Data for processing:
· · · · · · ·

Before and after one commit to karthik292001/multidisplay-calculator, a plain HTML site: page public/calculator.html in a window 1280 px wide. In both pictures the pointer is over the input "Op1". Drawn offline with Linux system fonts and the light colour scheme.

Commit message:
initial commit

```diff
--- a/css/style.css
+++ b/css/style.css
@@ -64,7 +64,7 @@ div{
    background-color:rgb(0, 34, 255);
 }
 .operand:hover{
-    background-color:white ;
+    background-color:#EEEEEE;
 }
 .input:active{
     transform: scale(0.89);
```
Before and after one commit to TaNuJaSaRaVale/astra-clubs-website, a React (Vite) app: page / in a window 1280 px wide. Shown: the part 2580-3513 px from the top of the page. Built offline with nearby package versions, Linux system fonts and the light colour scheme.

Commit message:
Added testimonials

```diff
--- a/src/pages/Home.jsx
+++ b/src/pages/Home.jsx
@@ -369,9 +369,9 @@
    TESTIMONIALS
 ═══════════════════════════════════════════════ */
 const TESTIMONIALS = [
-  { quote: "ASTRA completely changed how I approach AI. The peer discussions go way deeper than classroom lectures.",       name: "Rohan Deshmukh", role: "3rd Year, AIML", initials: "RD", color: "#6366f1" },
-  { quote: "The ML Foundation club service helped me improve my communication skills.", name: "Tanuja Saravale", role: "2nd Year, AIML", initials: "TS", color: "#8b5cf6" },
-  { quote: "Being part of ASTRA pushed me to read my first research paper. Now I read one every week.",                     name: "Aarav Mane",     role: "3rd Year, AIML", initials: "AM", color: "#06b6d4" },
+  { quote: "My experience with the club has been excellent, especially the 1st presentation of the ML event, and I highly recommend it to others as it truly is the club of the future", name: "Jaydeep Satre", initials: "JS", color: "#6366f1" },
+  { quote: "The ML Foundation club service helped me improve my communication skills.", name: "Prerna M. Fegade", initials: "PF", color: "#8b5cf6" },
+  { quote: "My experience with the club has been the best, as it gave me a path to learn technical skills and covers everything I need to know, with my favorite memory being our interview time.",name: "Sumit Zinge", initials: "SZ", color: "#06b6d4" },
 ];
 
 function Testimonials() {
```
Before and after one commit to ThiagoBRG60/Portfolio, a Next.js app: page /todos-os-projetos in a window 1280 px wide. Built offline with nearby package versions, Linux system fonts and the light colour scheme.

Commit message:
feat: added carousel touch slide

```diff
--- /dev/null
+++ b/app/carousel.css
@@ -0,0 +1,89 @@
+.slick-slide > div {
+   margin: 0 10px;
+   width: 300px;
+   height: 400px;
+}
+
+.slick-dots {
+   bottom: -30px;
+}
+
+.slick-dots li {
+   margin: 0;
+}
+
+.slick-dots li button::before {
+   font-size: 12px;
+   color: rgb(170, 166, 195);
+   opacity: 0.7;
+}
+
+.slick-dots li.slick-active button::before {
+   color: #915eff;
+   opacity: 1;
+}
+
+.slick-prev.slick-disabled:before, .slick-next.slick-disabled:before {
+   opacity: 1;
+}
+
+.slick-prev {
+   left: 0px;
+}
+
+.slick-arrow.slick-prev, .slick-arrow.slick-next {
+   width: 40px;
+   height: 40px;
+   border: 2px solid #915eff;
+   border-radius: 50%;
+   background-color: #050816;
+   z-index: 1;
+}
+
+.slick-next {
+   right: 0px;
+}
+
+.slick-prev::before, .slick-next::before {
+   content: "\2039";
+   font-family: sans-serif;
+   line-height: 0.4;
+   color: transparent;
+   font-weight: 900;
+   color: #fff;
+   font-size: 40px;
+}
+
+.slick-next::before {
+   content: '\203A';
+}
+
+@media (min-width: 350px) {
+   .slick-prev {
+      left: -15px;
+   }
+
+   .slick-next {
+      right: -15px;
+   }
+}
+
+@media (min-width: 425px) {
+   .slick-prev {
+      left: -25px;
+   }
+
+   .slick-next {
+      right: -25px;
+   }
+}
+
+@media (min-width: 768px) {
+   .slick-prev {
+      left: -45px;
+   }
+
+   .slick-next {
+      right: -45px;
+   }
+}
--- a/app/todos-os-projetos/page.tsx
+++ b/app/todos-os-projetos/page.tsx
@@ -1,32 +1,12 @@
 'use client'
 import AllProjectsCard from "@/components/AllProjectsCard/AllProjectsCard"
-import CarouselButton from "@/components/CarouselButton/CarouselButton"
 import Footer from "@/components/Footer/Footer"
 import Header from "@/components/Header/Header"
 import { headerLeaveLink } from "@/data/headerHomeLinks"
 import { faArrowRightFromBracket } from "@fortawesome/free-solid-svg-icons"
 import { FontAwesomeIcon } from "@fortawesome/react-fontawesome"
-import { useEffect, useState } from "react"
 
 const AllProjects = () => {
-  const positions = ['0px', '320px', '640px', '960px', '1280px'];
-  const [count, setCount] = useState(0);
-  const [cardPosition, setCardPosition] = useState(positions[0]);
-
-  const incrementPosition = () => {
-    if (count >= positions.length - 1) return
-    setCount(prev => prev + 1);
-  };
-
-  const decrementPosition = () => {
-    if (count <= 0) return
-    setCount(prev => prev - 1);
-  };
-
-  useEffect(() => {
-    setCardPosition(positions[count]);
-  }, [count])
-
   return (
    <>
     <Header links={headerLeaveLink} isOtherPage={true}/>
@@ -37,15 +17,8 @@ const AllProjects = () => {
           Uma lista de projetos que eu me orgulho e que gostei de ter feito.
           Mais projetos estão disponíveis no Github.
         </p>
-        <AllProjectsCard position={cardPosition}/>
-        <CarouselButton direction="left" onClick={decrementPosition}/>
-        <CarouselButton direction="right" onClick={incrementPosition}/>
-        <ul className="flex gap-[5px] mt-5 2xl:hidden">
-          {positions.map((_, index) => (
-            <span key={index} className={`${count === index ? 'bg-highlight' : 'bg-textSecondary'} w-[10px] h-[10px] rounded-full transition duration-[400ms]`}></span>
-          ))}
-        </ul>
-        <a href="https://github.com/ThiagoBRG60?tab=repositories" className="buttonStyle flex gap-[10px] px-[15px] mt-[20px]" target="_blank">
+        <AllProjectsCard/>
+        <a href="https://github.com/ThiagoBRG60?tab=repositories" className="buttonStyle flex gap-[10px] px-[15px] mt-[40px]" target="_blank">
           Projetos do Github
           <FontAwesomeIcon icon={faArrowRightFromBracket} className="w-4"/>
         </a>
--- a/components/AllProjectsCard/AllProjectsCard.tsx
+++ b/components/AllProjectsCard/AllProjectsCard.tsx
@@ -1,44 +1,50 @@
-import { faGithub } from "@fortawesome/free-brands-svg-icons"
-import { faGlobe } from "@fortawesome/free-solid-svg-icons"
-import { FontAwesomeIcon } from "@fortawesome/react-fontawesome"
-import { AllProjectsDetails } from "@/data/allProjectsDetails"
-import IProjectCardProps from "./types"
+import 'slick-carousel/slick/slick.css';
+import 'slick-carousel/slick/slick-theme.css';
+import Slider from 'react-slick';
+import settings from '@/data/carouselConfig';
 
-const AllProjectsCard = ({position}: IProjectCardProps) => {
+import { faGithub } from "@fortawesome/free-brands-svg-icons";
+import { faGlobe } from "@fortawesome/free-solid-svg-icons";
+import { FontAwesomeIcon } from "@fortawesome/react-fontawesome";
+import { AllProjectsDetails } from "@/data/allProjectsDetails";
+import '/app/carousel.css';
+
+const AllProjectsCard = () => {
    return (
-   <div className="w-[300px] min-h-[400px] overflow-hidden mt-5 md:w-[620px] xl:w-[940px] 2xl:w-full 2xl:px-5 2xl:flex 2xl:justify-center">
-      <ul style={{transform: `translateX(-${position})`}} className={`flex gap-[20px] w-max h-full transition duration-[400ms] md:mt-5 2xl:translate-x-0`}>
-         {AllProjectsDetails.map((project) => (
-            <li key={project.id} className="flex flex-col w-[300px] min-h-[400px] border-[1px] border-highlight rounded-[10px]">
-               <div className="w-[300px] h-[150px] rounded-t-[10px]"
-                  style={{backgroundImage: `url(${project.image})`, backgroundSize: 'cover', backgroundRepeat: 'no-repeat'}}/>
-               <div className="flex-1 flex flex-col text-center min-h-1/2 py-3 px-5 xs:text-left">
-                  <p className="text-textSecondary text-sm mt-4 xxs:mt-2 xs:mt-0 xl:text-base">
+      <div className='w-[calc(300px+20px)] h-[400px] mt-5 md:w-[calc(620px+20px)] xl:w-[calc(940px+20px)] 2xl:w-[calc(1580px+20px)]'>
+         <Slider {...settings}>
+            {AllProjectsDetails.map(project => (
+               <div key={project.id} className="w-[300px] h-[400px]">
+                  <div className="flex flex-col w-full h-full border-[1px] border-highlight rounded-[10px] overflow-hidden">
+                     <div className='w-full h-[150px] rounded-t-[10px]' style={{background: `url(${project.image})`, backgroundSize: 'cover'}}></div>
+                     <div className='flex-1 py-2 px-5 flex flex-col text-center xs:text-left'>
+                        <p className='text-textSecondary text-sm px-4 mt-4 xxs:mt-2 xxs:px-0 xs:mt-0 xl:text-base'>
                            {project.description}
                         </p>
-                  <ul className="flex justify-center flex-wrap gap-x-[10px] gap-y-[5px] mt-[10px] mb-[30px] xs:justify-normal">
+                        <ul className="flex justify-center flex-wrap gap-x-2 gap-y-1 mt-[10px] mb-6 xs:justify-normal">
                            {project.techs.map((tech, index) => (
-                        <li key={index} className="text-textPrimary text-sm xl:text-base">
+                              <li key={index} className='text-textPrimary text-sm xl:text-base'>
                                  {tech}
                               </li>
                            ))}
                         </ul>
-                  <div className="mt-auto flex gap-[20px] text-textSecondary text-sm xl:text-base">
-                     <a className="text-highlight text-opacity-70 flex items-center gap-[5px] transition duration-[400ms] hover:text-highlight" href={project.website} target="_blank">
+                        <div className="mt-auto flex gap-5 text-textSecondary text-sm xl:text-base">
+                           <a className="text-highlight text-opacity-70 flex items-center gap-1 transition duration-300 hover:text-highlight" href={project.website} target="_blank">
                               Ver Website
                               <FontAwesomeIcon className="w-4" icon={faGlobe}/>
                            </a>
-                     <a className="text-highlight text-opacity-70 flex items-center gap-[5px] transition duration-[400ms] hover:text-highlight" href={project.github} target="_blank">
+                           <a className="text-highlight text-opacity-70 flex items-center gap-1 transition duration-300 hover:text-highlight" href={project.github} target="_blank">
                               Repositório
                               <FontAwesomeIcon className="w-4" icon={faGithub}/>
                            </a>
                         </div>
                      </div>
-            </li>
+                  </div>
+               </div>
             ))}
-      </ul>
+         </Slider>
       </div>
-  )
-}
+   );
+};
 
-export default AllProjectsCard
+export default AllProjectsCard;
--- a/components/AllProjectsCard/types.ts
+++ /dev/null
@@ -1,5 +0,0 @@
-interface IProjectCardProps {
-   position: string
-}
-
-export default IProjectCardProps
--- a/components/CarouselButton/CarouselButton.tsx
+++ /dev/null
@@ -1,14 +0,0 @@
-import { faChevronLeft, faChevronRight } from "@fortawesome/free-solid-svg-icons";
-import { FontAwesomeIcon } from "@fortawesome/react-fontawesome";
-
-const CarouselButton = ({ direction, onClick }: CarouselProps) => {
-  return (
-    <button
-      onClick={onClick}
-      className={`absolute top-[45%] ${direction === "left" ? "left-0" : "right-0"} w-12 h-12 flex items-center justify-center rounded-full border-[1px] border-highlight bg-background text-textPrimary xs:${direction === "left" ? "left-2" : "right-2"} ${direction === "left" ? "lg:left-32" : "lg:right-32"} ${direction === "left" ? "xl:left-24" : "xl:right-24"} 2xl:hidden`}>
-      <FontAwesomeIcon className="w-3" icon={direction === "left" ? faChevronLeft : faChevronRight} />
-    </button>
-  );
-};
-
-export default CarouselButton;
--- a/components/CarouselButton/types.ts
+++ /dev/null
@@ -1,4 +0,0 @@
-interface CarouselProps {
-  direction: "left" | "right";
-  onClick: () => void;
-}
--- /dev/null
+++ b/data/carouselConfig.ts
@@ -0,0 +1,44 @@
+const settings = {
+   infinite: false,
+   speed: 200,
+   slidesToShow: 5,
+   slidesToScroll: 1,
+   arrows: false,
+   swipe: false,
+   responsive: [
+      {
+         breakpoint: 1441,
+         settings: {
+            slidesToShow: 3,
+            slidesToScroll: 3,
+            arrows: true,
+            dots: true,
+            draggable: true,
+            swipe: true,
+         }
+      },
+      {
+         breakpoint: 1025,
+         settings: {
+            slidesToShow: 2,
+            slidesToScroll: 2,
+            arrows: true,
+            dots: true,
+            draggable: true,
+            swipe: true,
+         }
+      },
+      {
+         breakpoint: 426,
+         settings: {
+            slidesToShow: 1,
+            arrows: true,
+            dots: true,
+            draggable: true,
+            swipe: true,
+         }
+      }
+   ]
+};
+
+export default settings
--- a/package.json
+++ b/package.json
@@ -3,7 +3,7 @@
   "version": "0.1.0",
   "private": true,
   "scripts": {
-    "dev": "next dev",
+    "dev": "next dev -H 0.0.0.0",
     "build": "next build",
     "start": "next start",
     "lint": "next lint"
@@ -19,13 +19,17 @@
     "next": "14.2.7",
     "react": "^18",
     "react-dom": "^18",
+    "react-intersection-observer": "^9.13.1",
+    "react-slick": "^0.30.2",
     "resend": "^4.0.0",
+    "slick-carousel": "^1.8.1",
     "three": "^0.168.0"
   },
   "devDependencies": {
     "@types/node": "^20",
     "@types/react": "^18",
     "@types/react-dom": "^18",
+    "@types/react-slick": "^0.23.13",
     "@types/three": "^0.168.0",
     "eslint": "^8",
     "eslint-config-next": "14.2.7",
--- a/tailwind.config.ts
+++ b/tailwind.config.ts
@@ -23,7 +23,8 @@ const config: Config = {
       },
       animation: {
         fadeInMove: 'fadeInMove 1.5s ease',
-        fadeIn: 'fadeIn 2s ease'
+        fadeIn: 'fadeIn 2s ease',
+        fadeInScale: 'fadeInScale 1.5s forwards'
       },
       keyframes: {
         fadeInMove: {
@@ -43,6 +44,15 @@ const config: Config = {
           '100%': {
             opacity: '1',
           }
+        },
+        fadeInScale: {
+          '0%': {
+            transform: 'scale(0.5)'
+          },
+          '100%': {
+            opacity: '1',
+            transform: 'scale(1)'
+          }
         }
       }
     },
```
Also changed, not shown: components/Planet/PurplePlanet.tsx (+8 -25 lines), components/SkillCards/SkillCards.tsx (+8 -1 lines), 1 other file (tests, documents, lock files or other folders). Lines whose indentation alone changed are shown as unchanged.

· · · · · · ·

Find every line above where the word "full" occurs, and copy that line.

-            <span key={index} className={`${count === index ? 'bg-highlight' : 'bg-textSecondary'} w-[10px] h-[10px] rounded-full transition duration-[400ms]`}></span>
-   <div className="w-[300px] min-h-[400px] overflow-hidden mt-5 md:w-[620px] xl:w-[940px] 2xl:w-full 2xl:px-5 2xl:flex 2xl:justify-center">
-      <ul style={{transform: `translateX(-${position})`}} className={`flex gap-[20px] w-max h-full transition duration-[400ms] md:mt-5 2xl:translate-x-0`}>
+                  <div className="flex flex-col w-full h-full border-[1px] border-highlight rounded-[10px] overflow-hidden">
+                     <div className='w-full h-[150px] rounded-t-[10px]' style={{background: `url(${project.image})`, backgroundSize: 'cover'}}></div>
-      className={`absolute top-[45%] ${direction === "left" ? "left-0" : "right-0"} w-12 h-12 flex items-center justify-center rounded-full border-[1px] border-highlight bg-background text-textPrimary xs:${direction === "left" ? "left-2" : "right-2"} ${direction === "left" ? "lg:left-32" : "lg:right-32"} ${direction === "left" ? "xl:left-24" : "xl:right-24"} 2xl:hidden`}>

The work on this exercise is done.